Give Me The Brain
by Tom Warin
Give Me The Brain: Cheapass Games’ original edition
Give Me The Brain
Board game manufacturer:
Cheapass/James Ernest Games
Number of players:
Brain is a fun card game that’s best with at least three players. This is an occasion where the usual high-concept Cheapass theme is matched with good gameplay. It’s definitely worth a spot in the rotation.
The game and gameplay
“A fast food frenzy for 2-8 players”
Give Me the Brain has had two releases, first from Cheapass Games as a bare bones “envelope” game and then a “Special Edition” from James Ernest Games as a glossy, full-color release. The game won the Origins award for Best Traditional Card Game in 1997.
The Cheapass version comes in an envelope and includes 54 cards printed in black on thin pink card stock and a rule book.

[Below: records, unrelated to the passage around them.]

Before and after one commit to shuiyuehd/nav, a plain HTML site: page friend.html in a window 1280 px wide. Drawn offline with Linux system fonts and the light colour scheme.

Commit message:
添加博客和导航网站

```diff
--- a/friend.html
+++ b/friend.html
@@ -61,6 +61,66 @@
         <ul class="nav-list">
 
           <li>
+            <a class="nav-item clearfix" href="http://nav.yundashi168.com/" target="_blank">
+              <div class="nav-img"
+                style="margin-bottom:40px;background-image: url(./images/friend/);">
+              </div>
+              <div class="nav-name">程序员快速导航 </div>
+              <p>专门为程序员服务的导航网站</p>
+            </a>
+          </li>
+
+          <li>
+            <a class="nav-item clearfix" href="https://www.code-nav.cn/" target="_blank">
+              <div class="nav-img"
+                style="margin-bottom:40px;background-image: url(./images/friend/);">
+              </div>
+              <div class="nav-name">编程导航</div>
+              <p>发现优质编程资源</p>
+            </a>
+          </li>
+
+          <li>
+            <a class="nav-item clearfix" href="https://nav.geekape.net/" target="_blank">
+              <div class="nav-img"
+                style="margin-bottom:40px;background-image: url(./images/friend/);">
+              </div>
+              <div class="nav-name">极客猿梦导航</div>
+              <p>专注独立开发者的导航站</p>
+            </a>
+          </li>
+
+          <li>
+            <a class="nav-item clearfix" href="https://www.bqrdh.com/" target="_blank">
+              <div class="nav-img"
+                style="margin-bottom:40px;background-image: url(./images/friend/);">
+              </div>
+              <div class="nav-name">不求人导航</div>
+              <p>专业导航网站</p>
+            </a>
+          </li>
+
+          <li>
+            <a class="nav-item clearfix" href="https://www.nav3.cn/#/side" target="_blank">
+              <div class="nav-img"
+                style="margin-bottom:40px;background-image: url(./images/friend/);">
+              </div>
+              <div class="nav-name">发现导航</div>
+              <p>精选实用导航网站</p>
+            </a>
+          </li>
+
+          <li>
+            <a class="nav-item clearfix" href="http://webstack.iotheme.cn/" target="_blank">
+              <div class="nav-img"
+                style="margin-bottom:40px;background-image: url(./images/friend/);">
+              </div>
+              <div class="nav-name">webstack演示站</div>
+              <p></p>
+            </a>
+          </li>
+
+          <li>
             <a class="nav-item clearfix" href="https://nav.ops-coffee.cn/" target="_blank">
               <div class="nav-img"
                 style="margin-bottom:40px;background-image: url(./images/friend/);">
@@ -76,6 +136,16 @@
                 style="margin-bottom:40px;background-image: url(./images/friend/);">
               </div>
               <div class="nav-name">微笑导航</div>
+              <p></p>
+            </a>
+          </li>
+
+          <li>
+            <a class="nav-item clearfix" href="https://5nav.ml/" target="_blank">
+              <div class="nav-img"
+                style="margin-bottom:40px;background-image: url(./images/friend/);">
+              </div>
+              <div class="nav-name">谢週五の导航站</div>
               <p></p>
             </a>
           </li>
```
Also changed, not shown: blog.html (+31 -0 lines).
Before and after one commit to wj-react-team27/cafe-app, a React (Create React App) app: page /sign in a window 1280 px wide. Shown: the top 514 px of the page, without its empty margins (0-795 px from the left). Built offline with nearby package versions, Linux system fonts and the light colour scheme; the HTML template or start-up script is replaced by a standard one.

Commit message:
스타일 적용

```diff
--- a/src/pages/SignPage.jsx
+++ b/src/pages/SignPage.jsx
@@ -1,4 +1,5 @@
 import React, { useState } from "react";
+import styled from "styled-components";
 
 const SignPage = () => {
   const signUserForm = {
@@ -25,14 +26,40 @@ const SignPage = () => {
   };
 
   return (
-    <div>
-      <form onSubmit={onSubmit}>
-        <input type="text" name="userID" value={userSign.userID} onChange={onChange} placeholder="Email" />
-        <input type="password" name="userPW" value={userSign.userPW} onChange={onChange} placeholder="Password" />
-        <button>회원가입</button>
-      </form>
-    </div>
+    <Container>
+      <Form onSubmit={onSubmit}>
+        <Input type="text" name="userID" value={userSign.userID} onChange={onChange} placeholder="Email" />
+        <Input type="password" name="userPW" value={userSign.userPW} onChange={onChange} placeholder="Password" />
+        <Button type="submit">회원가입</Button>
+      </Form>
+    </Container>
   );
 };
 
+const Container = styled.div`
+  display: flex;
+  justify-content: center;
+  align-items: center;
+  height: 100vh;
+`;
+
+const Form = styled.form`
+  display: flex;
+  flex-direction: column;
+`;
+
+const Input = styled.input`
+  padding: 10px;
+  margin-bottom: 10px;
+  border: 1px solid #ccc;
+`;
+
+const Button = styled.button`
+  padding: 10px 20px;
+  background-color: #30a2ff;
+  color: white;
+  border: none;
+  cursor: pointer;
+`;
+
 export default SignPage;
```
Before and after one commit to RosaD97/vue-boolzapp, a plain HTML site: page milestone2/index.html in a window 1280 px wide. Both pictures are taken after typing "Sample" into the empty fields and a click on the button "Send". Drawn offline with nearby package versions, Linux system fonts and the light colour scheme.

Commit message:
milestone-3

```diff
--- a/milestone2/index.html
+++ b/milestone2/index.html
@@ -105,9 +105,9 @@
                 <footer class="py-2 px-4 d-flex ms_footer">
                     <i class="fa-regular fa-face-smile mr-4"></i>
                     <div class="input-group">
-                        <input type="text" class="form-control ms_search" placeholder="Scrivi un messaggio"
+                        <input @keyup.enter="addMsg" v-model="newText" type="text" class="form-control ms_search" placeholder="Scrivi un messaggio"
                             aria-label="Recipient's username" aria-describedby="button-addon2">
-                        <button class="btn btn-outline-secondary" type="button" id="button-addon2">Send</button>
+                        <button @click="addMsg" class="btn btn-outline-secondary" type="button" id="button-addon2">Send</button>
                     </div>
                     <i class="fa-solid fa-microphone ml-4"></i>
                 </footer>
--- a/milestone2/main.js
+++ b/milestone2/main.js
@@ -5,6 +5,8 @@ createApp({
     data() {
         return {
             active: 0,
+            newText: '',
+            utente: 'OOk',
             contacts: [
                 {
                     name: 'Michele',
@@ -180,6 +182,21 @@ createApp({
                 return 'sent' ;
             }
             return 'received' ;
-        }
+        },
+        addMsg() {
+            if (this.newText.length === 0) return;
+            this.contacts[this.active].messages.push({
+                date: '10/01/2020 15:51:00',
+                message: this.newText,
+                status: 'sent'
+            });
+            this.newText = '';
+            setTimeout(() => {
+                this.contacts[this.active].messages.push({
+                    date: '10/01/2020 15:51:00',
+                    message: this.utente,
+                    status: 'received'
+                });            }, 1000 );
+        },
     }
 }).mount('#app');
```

The James Ernest version – similar to the special edition of Lord of the Fries – is packaged in a double-wide card box and includes 112 higher quality full-color cards. Both versions require you to provide one six-sided die.
Both versions are attractively illustrated by Brian Snoddy. The design of the full color cards is better, but art in the old version is still a lot of fun. Each of the “bid” cards features a picture of a zombie in a different predicament.
There are two types of card in the deck: “bid” cards, which are played in order to get the brain and “task” cards, which describe an action that usually impacts the cards held by one or more players. The die is used to represent the brain, which is required to perform certain tasks.The winner is the player that empties their hand first.
The cards are shuffled and each player is dealt seven or six cards, depending on the number of players. The rest of the deck is the draw deck. As cards are played, they are placed face up on the discard deck. If the draw deck is exhausted, the discard deck is shuffled and replaces it.
The game begins with a “bidding” round to determine who starts with the brain. Each player, starting with the dealer, can play a “bid” card. Whoever plays the highest numbered card gets the brain and goes first. If no-one plays a bid card, everybody draws one card and another round of bidding occurs. This continues until somebody has the brain.
Play proceeds around the table to the left unless the brain is “dropped” (more on that later), which causes a new bidding round to occur. Bidding generally starts with the player who dropped the brain. The player than gets the brain after the bidding round goes next. That means that some players may have their turn skipped.
On a turn, a player must either play one or more “task” cards, or draw one card from the deck. Each task has a graphic showing one or two hands. You can play up to two hands’ worth of tasks, unless you pick up a special card (“I found this in the back”) that gives you an extra hand.
Some task cards require you to have the brain in order to play them. Once you carry out a brain task, you must roll the die and match or exceed the difficulty of the task which is printed on the card. If you do not succeed in your roll, then you have “dropped” the brain and it’s up for grabs. A bidding round then occurs, with play proceeding with whoever wins the brain.
If you have no cards left at the conclusion of your round, you win the game.
There are so many different kinds of task cards available that it’s hard to suggest a general strategy for the game. The game can turn on you very quickly on the play of one card. For example, the Graveyard Shift task forces every player to pass their hand to the right and the This Reminds me of Work task allows you to swap hands with another player.
Sometimes it’s worth bidding for the brain with a low card that you do not expect to win with, just to get it out of your hand. Drawing from the deck may increase the size of your hand, but will also increase your options, especially if you draw one of the game-changing cards. It’s worth it to keep the brain bouncing around because the more powerful task cards generally require it.
Pros and cons
There’s enough variety in the tasks to keep things interesting and varied across different games. Strategy pretty much has to be made up on the fly and there’s a good helping of luck to shake things up.
The zombie theme in Give Me The Brain is great and provides some extra flavor (our house rule is that you have to talk like a zombie-fied member of the Rolling Stones when playing a “give me the brain” card: Give me the brain, Mick, the pickles are staring at me!)
The newer edition has better quality cards, but the art is good on both sets. It packs up pretty small, so it’s a good game to take on the road.
Although you can play with just two players, it really isn’t fun until your get three, or preferably four players involved. The bare-bones feel and the zombie theme can act as a barrier for some people; I’ve played with people who just don’t “get it” and it’s an exercise in frustration. The cards in the original edition are a little flimsy.
I’m not saying that zombies necessarily make for a good game, but they’re a good start. The learning curve for Give Me The Brain is usually one or two games, but after that games move pretty quickly and it’s a lot of fun. There’s plenty of variety in the gameplay and good flavor from the zombie theme.